Larry got his start on autoharp more than 50 years ago when asked by his mother to arrange singable keys and chords for her to use in accompanying her nursery school class. He acquired his own first autoharp in the mid-70’s and has played it since both to accompany songs and as a melodic instrument. He loves it as an instrument that demands minimal practice that lends itself to playing by ear.

Laura Alexander

Laura Alexander has been a Folk College and Greenwood Furnace camper since 2018, and instantly felt at home in this uniquely welcoming community. She started playing cello in school orchestra, and now enjoys playing for contra, English and French folk dances in the Philadelphia area and beyond. She frequently plays for farmers’ markets and dances with Bill Quern and Sarah Gowan as Box & String Trio. She is an active contra dance organizer and always looking for opportunities to spread the joy of participatory music and dance. When not playing music, she’s a chemist with the PA Bureau of Labs.

Howard Blumenthal

Howard Blumenthal’s participation in folk music began while in college. His buddy & college roommate, Mark Josephs taught him to play the guitar.  Once back home in Western New York, he formed a popular bluegrass band called Enchanted Mountain Green. As a local “disk jockey” on WESB Radio in Olean, his show, Old Time Flavor & Mountain Spice (folk music) was on the air for 10 years.

Howard has performed with many Western New York traditional music bands including Hey Diddle Diddle! (contradance band) and Wily Milo String Band (old time string band).  He organizes the Old Time Music @ the Crook Farm Country Fair & plays Old Time Country with the Crook Farm All Stars.  In addition, he helps run the Olean Contra Dance & plays Old Time with Allegheny Crossing from Warren, Pa.  Howard teamed up with Clark Parry & Cindy Durkee to organize and run HOTAfest (Heart of the Alleghenies) thru 2009.  His latest “Festival” endeavor is Crooktop. An old time music gathering in Bradford, PA.

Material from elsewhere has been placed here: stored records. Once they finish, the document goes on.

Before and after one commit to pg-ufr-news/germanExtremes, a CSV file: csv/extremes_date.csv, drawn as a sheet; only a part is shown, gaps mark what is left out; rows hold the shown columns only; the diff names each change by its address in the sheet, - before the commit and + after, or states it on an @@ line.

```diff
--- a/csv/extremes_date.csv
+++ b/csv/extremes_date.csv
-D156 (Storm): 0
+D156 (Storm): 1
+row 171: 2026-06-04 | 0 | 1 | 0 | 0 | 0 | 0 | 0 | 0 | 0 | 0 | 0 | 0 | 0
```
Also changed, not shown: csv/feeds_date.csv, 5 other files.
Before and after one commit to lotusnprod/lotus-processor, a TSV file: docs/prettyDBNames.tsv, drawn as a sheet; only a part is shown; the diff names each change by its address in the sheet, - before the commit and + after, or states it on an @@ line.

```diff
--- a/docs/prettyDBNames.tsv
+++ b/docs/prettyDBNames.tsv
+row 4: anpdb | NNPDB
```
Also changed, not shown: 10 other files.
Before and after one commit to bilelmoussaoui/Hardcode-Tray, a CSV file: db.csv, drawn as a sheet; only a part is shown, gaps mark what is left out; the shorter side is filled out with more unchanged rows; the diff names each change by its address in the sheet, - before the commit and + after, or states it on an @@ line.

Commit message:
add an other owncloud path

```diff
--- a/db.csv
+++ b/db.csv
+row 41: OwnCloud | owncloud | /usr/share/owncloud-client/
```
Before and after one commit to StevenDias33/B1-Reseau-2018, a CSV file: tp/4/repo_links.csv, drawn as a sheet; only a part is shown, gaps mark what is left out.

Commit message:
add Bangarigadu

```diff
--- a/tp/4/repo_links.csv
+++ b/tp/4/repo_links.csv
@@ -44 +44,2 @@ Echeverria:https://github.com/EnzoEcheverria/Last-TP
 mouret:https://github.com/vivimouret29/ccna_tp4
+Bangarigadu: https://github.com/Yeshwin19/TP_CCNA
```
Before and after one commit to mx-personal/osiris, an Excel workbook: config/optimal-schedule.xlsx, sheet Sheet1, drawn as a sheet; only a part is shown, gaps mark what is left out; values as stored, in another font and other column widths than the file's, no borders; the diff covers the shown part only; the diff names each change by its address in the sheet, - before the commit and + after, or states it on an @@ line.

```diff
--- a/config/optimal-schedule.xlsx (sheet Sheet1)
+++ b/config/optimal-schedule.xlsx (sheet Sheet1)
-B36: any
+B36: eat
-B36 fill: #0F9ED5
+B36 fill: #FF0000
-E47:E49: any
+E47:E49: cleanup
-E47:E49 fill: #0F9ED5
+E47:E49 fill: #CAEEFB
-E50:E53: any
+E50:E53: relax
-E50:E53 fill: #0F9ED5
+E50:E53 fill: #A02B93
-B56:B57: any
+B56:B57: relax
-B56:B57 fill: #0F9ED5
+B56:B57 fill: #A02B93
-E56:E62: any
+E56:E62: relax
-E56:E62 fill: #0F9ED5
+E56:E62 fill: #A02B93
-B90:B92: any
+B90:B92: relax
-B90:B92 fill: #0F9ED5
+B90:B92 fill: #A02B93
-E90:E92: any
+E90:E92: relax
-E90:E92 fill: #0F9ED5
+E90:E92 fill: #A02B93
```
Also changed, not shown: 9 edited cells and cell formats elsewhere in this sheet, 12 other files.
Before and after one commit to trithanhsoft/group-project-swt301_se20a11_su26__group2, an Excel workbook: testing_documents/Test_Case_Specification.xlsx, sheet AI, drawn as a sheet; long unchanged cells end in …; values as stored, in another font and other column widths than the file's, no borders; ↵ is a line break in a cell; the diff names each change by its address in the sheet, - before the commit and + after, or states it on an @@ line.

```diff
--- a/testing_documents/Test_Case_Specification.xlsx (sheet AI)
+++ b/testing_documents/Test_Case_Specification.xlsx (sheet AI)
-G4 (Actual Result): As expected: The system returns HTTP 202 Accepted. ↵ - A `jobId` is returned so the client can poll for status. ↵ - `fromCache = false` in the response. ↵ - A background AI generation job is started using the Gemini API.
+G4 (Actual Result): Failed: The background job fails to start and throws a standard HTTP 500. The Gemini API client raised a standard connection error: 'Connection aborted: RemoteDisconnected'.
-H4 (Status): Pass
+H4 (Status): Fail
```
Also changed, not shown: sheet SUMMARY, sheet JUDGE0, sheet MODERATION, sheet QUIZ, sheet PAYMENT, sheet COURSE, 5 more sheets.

Howard began performing folk, bluegrass and acoustic music in Western New York State in the early 1970’s. A week at Jay Ungar’s Fiddle & Dance Camp in Ashokan in 1983 convinced him that fiddling for Contra Dancers was his destiny.   Fifteen or sixteen Northern Weeks at Ashokan and hundreds of fiddle tunes later, he finally had accumulated the skills (& courage) needed to play for dances. He has a rhythmic style that dancers find irresistible and uplifting. He has been playing for local & regional dances for over 30 years. 

Bob Nicholson

Based in Syracuse, NY, Bob is in demand as a contra and square dance caller who is known for his relaxed teaching style, patience, energy, and ability to make the dance fun!